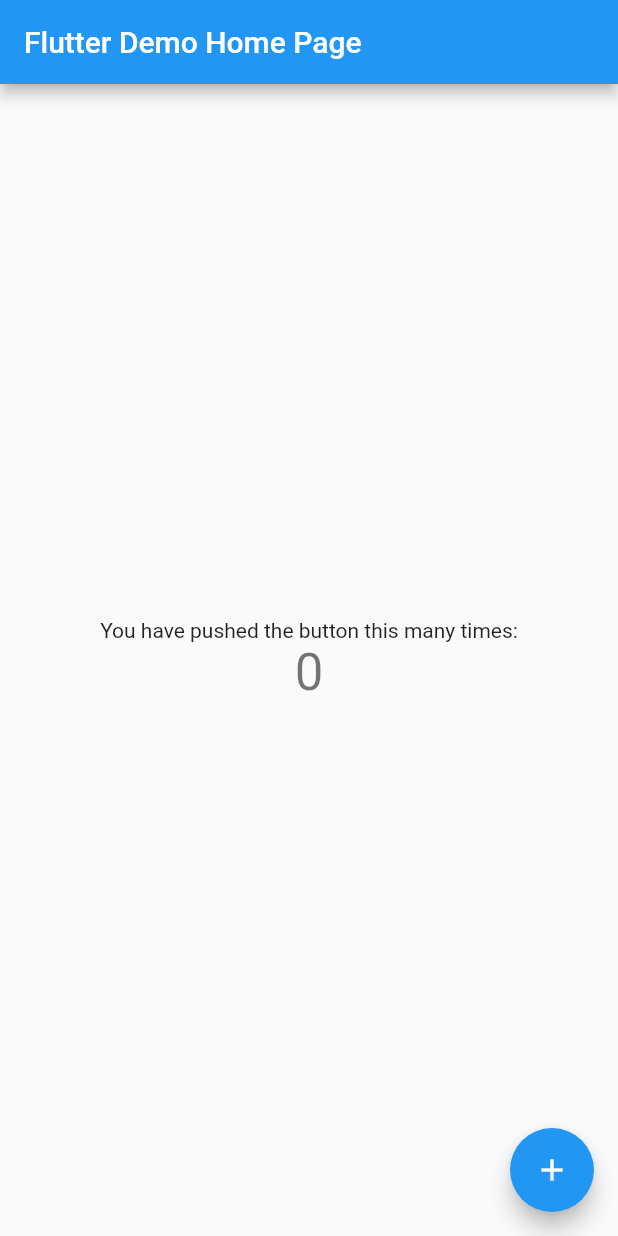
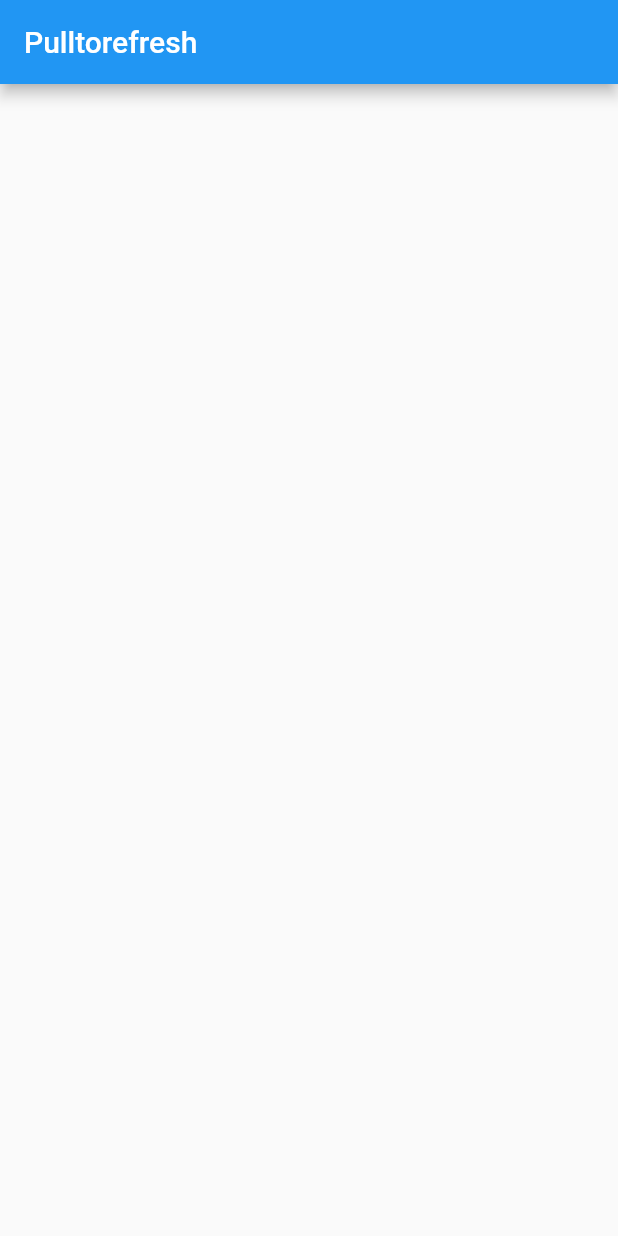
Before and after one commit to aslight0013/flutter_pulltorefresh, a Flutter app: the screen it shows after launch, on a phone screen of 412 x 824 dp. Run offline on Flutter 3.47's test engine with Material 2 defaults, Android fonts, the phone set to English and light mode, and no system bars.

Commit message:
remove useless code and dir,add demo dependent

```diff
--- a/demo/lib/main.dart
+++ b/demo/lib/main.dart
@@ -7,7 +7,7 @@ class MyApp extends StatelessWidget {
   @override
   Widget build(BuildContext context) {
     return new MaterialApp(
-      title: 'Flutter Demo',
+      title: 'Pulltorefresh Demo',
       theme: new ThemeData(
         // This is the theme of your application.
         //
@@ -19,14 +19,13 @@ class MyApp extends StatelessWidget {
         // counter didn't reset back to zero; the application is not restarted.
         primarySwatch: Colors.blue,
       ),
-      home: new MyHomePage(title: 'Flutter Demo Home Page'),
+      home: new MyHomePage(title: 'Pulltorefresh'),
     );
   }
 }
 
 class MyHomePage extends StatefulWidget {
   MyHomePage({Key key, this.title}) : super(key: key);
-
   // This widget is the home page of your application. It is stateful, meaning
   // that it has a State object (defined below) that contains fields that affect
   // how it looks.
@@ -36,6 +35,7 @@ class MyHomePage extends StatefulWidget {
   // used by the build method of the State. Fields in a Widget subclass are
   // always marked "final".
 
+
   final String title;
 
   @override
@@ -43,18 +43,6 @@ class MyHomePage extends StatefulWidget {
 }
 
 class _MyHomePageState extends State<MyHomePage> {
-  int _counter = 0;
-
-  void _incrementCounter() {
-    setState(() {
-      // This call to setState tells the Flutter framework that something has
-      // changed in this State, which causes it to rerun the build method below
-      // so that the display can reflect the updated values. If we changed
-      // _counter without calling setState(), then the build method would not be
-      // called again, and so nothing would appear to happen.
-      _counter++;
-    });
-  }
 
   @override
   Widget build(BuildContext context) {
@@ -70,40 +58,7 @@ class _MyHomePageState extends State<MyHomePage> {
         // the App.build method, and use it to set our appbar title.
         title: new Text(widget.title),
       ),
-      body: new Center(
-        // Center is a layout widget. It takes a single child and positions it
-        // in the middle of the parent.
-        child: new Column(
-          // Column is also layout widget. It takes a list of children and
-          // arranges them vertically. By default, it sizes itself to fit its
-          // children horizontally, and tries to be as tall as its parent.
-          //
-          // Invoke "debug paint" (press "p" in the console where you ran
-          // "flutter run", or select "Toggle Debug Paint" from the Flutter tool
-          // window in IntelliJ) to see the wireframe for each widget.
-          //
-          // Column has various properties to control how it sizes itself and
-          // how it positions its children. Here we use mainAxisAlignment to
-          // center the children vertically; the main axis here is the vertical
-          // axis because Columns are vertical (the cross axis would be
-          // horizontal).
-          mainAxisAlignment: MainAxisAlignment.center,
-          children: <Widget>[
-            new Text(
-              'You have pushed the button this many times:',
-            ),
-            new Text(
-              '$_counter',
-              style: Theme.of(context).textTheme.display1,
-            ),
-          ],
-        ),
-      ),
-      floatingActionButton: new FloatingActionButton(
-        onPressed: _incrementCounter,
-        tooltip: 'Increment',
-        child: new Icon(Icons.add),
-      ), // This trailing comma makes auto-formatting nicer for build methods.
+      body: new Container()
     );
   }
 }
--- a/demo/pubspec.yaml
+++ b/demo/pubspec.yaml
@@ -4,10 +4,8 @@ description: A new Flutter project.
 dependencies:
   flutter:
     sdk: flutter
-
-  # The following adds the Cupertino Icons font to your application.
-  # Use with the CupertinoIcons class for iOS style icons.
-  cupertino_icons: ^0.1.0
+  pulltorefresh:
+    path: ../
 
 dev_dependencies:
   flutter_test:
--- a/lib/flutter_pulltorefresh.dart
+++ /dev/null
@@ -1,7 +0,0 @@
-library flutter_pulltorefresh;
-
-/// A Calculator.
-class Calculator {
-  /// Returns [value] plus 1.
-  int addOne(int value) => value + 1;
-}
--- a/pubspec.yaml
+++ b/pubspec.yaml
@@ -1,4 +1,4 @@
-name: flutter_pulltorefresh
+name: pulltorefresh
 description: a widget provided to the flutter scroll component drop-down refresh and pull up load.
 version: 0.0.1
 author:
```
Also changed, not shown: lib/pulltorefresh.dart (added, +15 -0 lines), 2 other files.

..............................

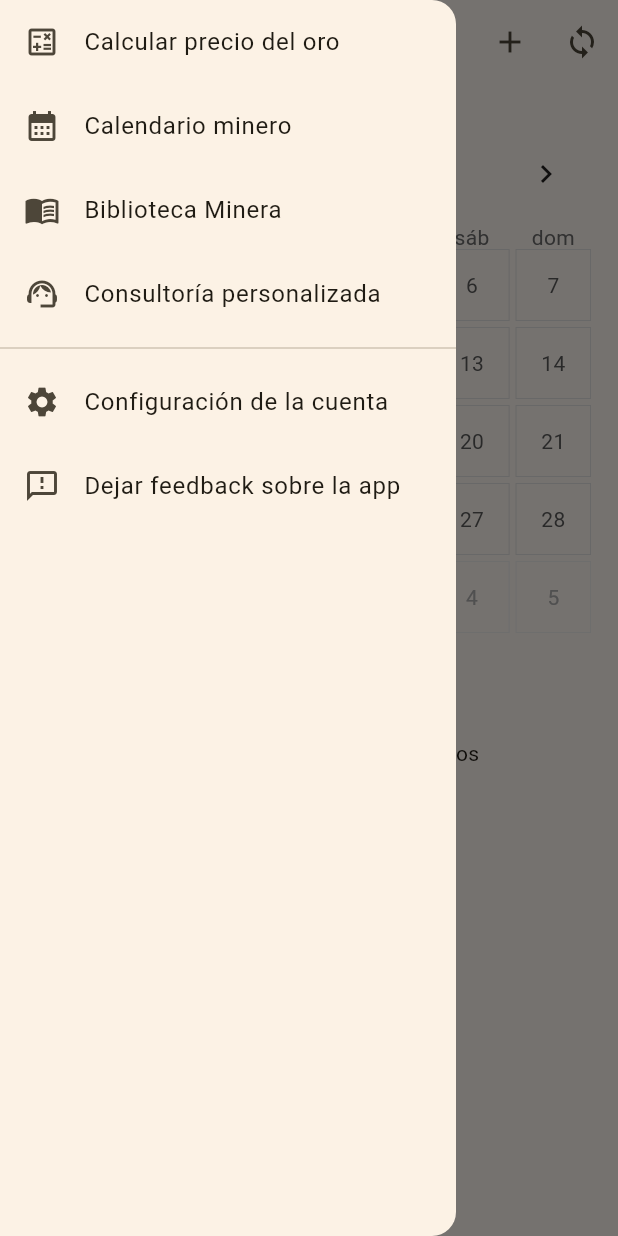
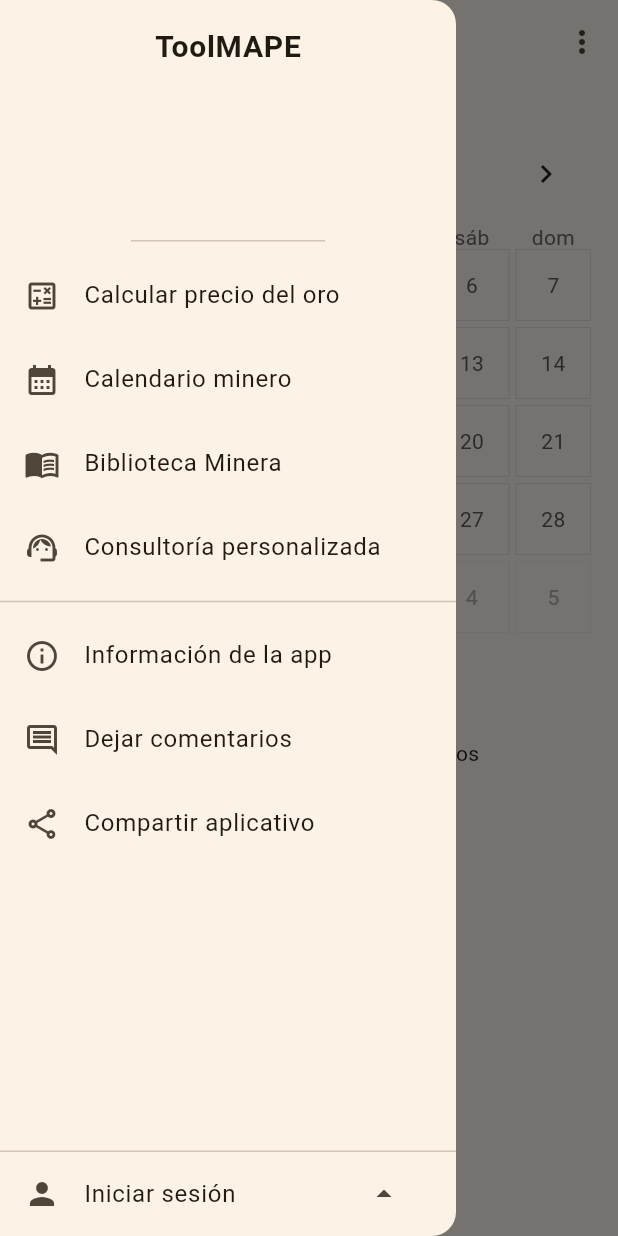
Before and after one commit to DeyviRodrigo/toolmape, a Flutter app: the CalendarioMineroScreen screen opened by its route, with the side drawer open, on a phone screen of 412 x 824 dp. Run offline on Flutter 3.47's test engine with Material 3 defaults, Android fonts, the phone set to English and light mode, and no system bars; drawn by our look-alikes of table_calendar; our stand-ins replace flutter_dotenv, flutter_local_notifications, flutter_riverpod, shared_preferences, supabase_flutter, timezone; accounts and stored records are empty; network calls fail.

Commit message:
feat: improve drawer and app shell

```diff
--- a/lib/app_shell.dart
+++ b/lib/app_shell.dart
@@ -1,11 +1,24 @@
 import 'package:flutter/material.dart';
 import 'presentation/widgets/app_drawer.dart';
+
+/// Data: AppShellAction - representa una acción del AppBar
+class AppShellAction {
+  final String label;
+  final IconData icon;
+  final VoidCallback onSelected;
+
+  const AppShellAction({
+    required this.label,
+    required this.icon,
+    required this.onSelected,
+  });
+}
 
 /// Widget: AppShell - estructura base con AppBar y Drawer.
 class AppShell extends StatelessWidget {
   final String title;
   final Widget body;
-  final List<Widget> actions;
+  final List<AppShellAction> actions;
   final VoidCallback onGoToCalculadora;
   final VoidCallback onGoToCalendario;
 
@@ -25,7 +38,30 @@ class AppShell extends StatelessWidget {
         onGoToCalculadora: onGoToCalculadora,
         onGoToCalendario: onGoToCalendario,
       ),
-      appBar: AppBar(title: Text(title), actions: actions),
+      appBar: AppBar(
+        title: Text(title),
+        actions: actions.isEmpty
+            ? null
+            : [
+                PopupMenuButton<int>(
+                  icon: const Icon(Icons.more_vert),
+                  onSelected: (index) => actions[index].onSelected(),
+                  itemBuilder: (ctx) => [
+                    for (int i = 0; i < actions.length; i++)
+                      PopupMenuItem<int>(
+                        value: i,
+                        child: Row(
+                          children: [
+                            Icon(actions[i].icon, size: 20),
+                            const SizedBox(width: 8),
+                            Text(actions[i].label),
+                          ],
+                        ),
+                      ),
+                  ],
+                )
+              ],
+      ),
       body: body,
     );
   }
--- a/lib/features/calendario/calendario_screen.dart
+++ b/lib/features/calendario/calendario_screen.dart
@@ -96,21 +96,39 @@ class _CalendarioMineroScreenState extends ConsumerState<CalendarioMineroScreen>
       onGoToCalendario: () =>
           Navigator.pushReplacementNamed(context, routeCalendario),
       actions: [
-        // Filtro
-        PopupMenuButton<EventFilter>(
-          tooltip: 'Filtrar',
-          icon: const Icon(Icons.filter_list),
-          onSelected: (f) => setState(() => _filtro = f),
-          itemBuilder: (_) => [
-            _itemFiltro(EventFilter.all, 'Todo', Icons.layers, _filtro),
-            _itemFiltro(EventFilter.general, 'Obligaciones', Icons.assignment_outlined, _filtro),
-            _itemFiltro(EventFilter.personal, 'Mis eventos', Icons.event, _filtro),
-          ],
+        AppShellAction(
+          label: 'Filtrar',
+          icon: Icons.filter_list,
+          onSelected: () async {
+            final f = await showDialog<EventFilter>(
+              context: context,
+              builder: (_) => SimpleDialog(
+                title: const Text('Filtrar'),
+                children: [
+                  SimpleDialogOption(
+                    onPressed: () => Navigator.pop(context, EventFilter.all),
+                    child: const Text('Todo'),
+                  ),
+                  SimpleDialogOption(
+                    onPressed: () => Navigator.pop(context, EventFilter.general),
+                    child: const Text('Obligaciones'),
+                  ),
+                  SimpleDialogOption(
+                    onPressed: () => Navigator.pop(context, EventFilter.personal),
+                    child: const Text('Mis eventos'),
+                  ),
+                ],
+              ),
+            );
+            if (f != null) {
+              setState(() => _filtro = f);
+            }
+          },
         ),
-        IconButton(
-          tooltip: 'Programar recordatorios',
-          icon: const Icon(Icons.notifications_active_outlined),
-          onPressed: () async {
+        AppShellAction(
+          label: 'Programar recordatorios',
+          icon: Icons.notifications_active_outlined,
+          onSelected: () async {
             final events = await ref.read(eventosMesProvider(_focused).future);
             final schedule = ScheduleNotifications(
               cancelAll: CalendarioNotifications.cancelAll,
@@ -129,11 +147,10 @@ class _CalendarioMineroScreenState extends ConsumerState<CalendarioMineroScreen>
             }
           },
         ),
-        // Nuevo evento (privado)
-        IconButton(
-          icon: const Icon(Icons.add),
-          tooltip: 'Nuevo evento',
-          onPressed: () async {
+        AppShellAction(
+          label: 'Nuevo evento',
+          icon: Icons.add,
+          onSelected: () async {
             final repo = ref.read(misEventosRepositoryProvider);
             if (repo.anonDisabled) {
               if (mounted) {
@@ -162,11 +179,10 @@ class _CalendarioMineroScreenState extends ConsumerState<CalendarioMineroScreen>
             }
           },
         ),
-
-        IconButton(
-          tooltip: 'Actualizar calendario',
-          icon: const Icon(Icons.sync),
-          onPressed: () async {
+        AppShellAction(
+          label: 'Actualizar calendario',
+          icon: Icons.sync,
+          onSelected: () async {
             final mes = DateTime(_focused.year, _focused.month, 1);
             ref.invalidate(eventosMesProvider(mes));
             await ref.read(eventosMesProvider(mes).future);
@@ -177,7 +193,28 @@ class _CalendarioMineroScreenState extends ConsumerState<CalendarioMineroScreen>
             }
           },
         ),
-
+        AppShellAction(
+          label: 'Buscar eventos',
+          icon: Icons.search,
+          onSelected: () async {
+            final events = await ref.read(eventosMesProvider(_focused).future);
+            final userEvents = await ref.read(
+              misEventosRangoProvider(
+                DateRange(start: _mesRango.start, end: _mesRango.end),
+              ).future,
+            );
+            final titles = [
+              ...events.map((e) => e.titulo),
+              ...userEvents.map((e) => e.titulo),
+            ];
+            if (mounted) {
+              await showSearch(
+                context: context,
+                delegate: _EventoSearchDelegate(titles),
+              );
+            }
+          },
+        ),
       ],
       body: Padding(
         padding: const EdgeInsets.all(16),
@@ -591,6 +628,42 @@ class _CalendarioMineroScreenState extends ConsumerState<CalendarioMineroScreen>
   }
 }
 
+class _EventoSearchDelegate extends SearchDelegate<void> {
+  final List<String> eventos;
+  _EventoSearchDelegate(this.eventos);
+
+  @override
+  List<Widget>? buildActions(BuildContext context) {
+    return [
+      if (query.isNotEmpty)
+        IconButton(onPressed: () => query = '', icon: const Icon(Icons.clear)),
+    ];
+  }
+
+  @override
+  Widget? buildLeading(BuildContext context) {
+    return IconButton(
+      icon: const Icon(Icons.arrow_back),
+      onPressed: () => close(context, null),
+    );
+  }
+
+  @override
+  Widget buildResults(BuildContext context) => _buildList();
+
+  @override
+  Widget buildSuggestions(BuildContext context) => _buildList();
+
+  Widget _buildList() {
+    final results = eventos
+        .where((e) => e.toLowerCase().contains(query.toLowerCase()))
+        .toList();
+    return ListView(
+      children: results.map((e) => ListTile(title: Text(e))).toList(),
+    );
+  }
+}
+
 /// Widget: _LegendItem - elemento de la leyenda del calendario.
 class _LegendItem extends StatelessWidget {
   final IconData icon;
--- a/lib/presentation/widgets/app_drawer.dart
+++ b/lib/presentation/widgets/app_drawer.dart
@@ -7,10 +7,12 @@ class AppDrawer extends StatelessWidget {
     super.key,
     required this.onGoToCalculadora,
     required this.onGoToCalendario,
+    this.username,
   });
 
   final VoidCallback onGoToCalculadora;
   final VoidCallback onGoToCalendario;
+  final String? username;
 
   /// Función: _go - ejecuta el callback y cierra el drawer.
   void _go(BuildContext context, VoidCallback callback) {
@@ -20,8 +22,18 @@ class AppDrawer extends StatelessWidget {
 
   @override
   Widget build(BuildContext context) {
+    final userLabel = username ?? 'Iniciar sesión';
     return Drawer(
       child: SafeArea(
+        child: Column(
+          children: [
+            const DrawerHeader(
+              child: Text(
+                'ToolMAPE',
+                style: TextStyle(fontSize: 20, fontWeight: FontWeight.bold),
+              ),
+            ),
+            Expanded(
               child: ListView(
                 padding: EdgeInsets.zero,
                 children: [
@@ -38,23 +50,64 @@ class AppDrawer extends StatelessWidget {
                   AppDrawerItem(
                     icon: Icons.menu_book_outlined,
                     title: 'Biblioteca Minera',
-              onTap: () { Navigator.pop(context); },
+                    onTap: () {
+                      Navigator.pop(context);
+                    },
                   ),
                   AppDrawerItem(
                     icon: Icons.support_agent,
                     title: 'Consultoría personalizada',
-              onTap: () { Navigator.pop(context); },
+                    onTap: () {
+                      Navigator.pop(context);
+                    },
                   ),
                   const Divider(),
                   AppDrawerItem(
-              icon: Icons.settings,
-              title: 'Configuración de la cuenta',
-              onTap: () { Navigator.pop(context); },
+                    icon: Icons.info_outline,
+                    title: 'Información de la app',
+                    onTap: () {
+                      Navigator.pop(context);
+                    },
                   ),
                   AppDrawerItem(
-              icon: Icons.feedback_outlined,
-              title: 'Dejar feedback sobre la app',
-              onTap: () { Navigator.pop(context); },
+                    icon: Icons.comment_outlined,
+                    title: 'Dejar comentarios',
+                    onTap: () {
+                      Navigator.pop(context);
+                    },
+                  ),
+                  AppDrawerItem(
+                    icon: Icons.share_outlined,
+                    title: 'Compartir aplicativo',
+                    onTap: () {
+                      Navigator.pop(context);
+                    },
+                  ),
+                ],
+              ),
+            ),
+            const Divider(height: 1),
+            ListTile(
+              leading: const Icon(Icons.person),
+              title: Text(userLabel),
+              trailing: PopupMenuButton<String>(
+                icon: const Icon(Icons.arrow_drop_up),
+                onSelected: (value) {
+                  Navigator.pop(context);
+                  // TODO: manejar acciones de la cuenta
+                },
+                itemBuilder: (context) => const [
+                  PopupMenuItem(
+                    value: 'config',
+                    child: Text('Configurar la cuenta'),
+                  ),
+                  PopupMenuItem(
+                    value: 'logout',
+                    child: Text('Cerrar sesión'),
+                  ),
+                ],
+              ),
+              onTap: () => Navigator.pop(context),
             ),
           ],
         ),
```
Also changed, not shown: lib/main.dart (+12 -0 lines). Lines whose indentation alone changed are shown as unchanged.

..............................

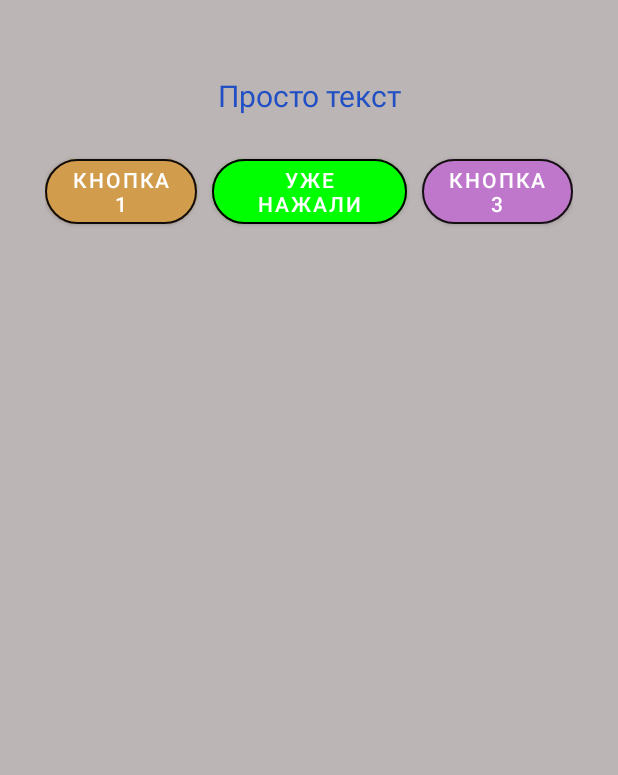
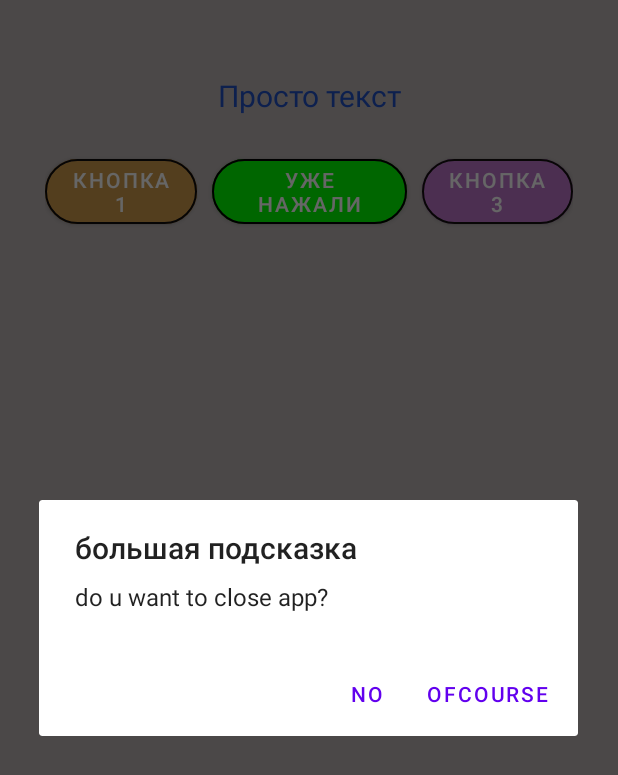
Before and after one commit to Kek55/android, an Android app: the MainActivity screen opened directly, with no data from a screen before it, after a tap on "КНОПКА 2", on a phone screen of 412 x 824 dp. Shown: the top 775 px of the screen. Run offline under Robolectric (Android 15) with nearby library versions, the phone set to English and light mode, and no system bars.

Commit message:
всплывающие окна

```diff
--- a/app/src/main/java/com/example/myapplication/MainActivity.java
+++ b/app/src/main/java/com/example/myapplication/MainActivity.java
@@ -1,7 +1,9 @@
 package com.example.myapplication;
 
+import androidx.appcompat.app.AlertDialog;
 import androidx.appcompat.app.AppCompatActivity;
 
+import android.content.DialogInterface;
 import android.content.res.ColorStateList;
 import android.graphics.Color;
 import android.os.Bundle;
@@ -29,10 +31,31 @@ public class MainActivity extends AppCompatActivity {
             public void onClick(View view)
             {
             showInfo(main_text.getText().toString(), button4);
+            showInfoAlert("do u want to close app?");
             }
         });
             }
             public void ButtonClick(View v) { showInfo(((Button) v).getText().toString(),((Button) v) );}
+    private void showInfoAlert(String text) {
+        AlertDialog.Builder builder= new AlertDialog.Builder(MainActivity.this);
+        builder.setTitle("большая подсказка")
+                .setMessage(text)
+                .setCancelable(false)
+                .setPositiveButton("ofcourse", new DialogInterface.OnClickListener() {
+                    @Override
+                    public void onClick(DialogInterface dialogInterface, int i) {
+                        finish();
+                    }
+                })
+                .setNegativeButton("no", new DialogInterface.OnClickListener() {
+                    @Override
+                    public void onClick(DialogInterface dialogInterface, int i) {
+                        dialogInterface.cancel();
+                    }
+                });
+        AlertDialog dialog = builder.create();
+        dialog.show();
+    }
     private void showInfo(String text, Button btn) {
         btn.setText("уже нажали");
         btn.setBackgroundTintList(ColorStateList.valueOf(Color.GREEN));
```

..............................

■ What is expected ■
In the material above, show every line where the word "sesión" turns up.

■ Written answer ■
+    final userLabel = username ?? 'Iniciar sesión';
+                    child: Text('Cerrar sesión'),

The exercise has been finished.